The programme has also involved various out-of-school visits to both their forest school and The Sill, Northumberland National Park Authority’s new National Landscape Discovery Centre at Once Brewed in Northumberland, which opens to the public on July 29.

RIBA’s Architecture Ambassadors scheme supports creative partnerships between RIBA members, teachers and young people to deliver creative, hands-on learning experiences in classrooms across the country. Thanks to funding from Rogers Stirk Harbour & Partners, the RIBA National Schools Programme has engaged more than 4,000 school children in England since September 2015.

Alison explained the project, “It’s as much about inspiring children to think about their built and natural environment as it is about promoting architecture as a career. In the workshop we explain what an architect does and illustrated this with two of our current projects, The Sill in Northumberland and the RSPB-led partnership’s Sherwood Forest Visitor Centre which is due to open next year. Both projects are intimately linked with their immediate environments – the trees of Sherwood Forest and the Whin Sill landscape of The Sill – so they are great examples of linking structures.”

“But what we really want to see is how the children view linking structures, whether this is their local Heaton Park, their own Forest School, or further afield and their projects certainly didn’t disappoint showing incredible imagination and real skills – they were terrific!”

St Teresa’s Acting Head Teacher, Sheila Jackson, added, “The programme was a great success which really inspired our students and fired their imaginations – we’re very grateful to both JDDK and the Northumberland National Park Authority for letting us have a sneak preview of The Sill, it’s a fantastic building which will be truly amazing.”

Whilst the practice’s Sherwood Forest Visitor Centre for the RSPB is still in the early phases of construction, The Sill is currently undergoing internal fit-out for the official opening on Saturday 29 July.

The £14.8m National Landscape Discovery Centre, is the result of an innovative partnership between Northumberland National Park, YHA (England & Wales) and the Heritage Lottery Fund (HLF), thanks to money raised by National Lottery players. The Sill will feature fixed and temporary exhibitions focusing on landscape, culture and heritage, several learning and event spaces, a 90 seat café showcasing local produce, world class Youth Hostel facilities, a rural business hub to house and support rural enterprises, a shop packed with local produce, arts and crafts, a tourist information service and a fully accessible Whin Sill grassland roof, the only one of its kind in the world.

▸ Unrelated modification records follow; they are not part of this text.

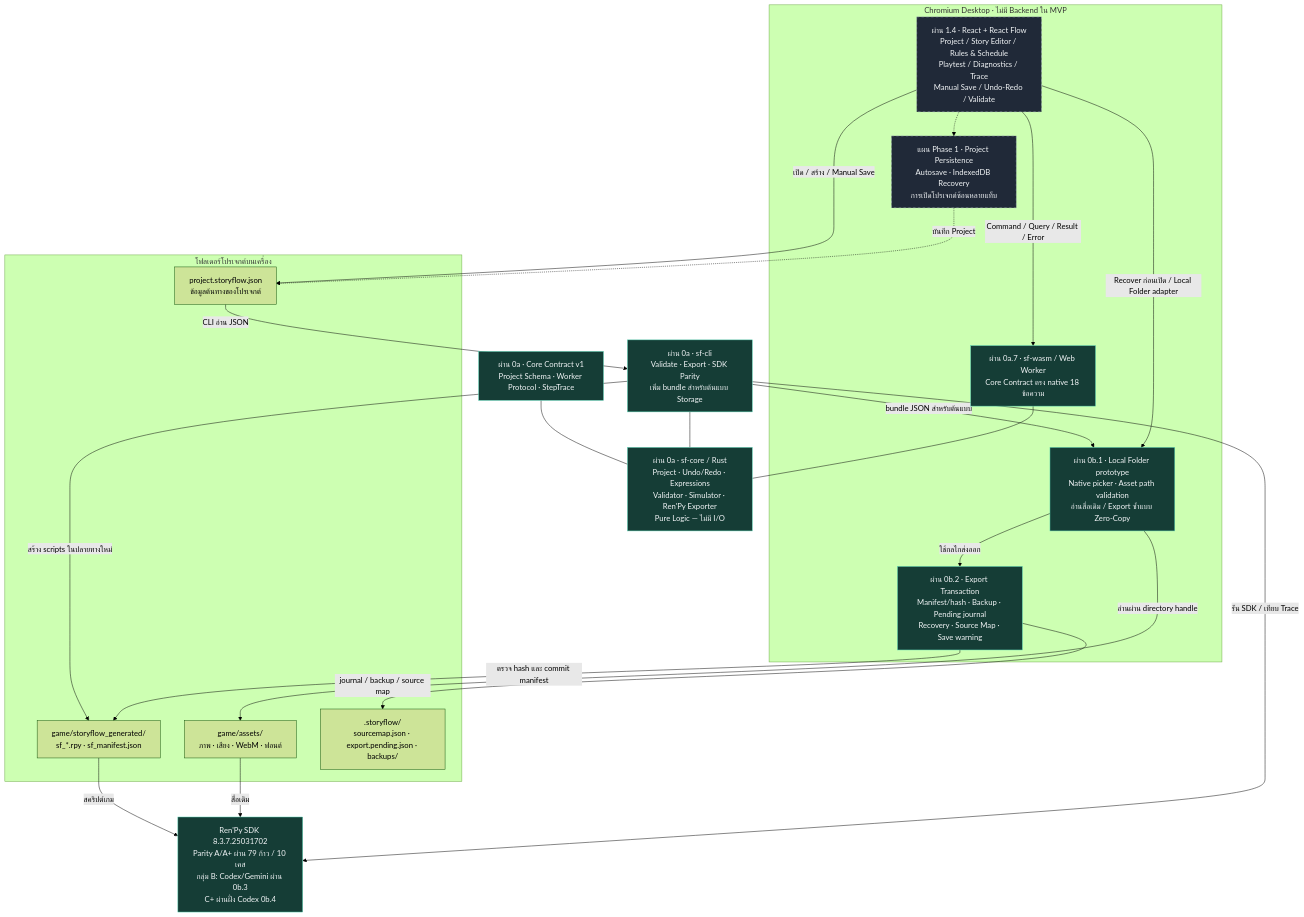
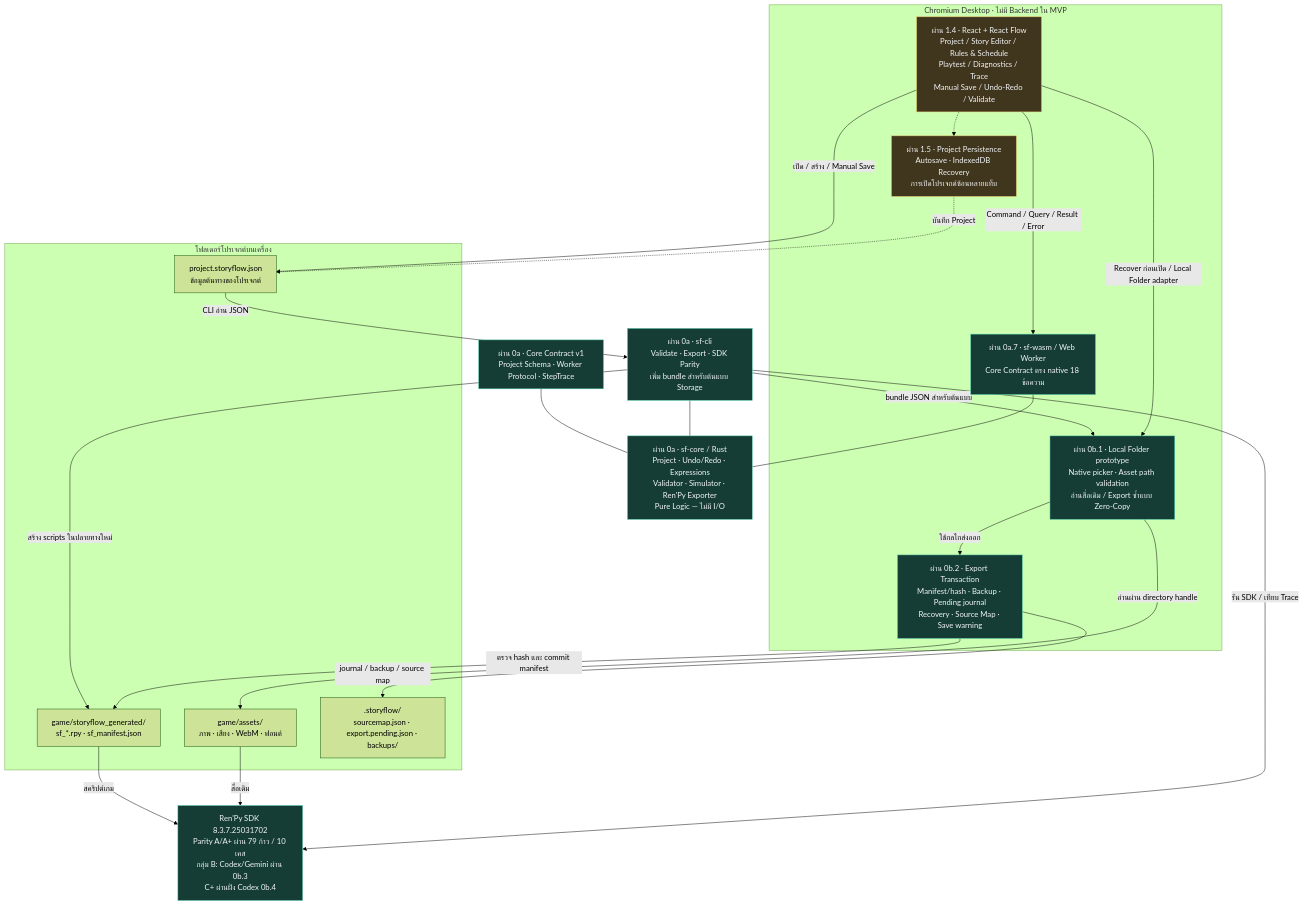
One commit to anuwatm/GameStudio changed the first of 2 diagrams in readme.md. Above: the diagram before and after it, drawn with Mermaid (forest theme). The commit also changed other lines of this file and 47 other files, not shown here.

Commit message:
feat: complete and accept Phase 1.5 (Autosave, IndexedDB Recovery, and Web Locks)

````diff
--- a/readme.md
+++ b/readme.md
@@ -38,48 +38,48 @@
 ```mermaid
 flowchart TB
     Contract["ผ่าน 0a · Core Contract v1<br/>Project Schema · Worker Protocol · StepTrace"]
     Core["ผ่าน 0a · sf-core / Rust<br/>Project · Undo/Redo · Expressions<br/>Validator · Simulator · Ren'Py Exporter<br/>Pure Logic — ไม่มี I/O"]
     CLI["ผ่าน 0a · sf-cli<br/>Validate · Export · SDK Parity<br/>เพิ่ม bundle สำหรับต้นแบบ Storage"]
 
     subgraph Browser["Chromium Desktop · ไม่มี Backend ใน MVP"]
         UI["ผ่าน 1.4 · React + React Flow<br/>Project / Story Editor / Rules & Schedule<br/>Playtest / Diagnostics / Trace<br/>Manual Save / Undo-Redo / Validate"]
         Worker["ผ่าน 0a.7 · sf-wasm / Web Worker<br/>Core Contract ตรง native 18 ข้อความ"]
         Local["ผ่าน 0b.1 · Local Folder prototype<br/>Native picker · Asset path validation<br/>อ่านสื่อเดิม / Export ซ้ำแบบ Zero-Copy"]
         Tx["ผ่าน 0b.2 · Export Transaction<br/>Manifest/hash · Backup · Pending journal<br/>Recovery · Source Map · Save warning"]
-        Save["แผน Phase 1 · Project Persistence<br/>Autosave · IndexedDB Recovery<br/>การเปิดโปรเจกต์ซ้อนหลายแท็บ"]
+        Save["ผ่าน 1.5 · Project Persistence<br/>Autosave · IndexedDB Recovery<br/>การเปิดโปรเจกต์ซ้อนหลายแท็บ"]
     end
 
     subgraph Disk["โฟลเดอร์โปรเจกต์บนเครื่อง"]
         Project["project.storyflow.json<br/>ข้อมูลต้นทางของโปรเจกต์"]
         Assets["game/assets/<br/>ภาพ · เสียง · WebM · ฟอนต์"]
         Generated["game/storyflow_generated/<br/>sf_*.rpy · sf_manifest.json"]
         Meta[".storyflow/<br/>sourcemap.json · export.pending.json · backups/"]
     end
     SDK["Ren'Py SDK 8.3.7.25031702<br/>Parity A/A+ ผ่าน 79 ก้าว / 10 เคส<br/>กลุ่ม B: Codex/Gemini ผ่าน 0b.3<br/>C+ ผ่านฝั่ง Codex 0b.4"]
 
     Contract --- Core
     CLI --- Core
     Worker --- Core
     Project -->|"CLI อ่าน JSON"| CLI
     CLI -->|"สร้าง scripts ในปลายทางใหม่"| Generated
     CLI -->|"bundle JSON สำหรับต้นแบบ"| Local
     Local -->|"อ่านผ่าน directory handle"| Assets
     Local -->|"ใช้กลไกส่งออก"| Tx
     Tx -->|"ตรวจ hash และ commit manifest"| Generated
     Tx -->|"journal / backup / source map"| Meta
     UI -->|"Command / Query / Result / Error"| Worker
     UI -->|"Recover ก่อนเปิด / Local Folder adapter"| Local
     UI -->|"เปิด / สร้าง / Manual Save"| Project
     UI -.-> Save
     Save -.->|"บันทึก Project"| Project
     Generated -->|"สคริปต์เกม"| SDK
     Assets -->|"สื่อเดิม"| SDK
     CLI -->|"รัน SDK / เทียบ Trace"| SDK
 
     classDef passed fill:#153d36,stroke:#58d4b4,color:#f2f5f7
     classDef prototype fill:#40351d,stroke:#e2b95c,color:#f2f5f7
     classDef planned fill:#202938,stroke:#a8b5c7,color:#f2f5f7,stroke-dasharray:5 5
     class Contract,Core,CLI,Worker,Local,Tx,SDK passed
 
-    class UI,Save planned
+    class UI,Save prototype
 ```
````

Dr. Sarah Glynn, Sill manager at Northumberland National Park Authority, commented: “We were delighted to play a part in JDDK’s project with St Teresa’s Primary School. We firmly believe that a diverse education programme is crucial to inspire and connect young people with our landscapes and the natural and built environment.”

“The Sill will transform the way that young people engage with landscape, both through the free public exhibition and a diverse engagement programme. Our work with schools is at the heart of this and will inspire a new generation of landscape and nature enthusiasts.”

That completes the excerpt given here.